(Detected change data)
__________
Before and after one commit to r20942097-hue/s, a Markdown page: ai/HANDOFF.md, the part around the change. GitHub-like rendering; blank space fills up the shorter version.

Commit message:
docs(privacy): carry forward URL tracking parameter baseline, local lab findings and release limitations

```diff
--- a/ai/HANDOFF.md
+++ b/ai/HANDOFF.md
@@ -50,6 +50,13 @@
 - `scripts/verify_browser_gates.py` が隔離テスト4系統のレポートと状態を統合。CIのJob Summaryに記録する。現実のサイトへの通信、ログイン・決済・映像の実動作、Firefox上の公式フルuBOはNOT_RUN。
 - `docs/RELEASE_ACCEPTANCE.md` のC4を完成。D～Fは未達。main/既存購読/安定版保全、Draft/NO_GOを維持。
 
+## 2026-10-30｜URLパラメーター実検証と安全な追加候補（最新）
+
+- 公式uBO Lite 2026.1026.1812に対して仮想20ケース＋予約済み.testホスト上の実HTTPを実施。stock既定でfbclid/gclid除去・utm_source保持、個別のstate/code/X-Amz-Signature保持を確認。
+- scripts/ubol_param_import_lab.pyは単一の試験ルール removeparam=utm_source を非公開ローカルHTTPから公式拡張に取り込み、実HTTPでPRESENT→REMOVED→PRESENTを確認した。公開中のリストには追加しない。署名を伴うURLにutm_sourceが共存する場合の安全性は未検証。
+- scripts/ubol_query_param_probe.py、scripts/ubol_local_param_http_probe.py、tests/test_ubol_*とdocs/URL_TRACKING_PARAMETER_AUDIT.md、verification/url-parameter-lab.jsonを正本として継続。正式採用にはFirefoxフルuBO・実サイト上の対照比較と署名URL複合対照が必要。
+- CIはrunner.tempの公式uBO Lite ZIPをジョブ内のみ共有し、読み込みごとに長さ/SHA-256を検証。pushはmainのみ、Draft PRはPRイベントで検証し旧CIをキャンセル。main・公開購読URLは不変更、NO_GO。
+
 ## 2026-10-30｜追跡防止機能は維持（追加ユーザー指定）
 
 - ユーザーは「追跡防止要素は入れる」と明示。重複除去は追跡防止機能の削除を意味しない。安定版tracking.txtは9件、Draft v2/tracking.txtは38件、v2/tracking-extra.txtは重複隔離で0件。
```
__________
Repeat the data. Leave nothing out and change nothing.

Before and after one commit to r20942097-hue/s, a Markdown page: ai/HANDOFF.md, the part around the change. GitHub-like rendering; blank space fills up the shorter version.

Commit message:
docs(privacy): carry forward URL tracking parameter baseline, local lab findings and release limitations

```diff
--- a/ai/HANDOFF.md
+++ b/ai/HANDOFF.md
@@ -50,6 +50,13 @@
 - `scripts/verify_browser_gates.py` が隔離テスト4系統のレポートと状態を統合。CIのJob Summaryに記録する。現実のサイトへの通信、ログイン・決済・映像の実動作、Firefox上の公式フルuBOはNOT_RUN。
 - `docs/RELEASE_ACCEPTANCE.md` のC4を完成。D～Fは未達。main/既存購読/安定版保全、Draft/NO_GOを維持。
 
+## 2026-10-30｜URLパラメーター実検証と安全な追加候補（最新）
+
+- 公式uBO Lite 2026.1026.1812に対して仮想20ケース＋予約済み.testホスト上の実HTTPを実施。stock既定でfbclid/gclid除去・utm_source保持、個別のstate/code/X-Amz-Signature保持を確認。
+- scripts/ubol_param_import_lab.pyは単一の試験ルール removeparam=utm_source を非公開ローカルHTTPから公式拡張に取り込み、実HTTPでPRESENT→REMOVED→PRESENTを確認した。公開中のリストには追加しない。署名を伴うURLにutm_sourceが共存する場合の安全性は未検証。
+- scripts/ubol_query_param_probe.py、scripts/ubol_local_param_http_probe.py、tests/test_ubol_*とdocs/URL_TRACKING_PARAMETER_AUDIT.md、verification/url-parameter-lab.jsonを正本として継続。正式採用にはFirefoxフルuBO・実サイト上の対照比較と署名URL複合対照が必要。
+- CIはrunner.tempの公式uBO Lite ZIPをジョブ内のみ共有し、読み込みごとに長さ/SHA-256を検証。pushはmainのみ、Draft PRはPRイベントで検証し旧CIをキャンセル。main・公開購読URLは不変更、NO_GO。
+
 ## 2026-10-30｜追跡防止機能は維持（追加ユーザー指定）
 
 - ユーザーは「追跡防止要素は入れる」と明示。重複除去は追跡防止機能の削除を意味しない。安定版tracking.txtは9件、Draft v2/tracking.txtは38件、v2/tracking-extra.txtは重複隔離で0件。
```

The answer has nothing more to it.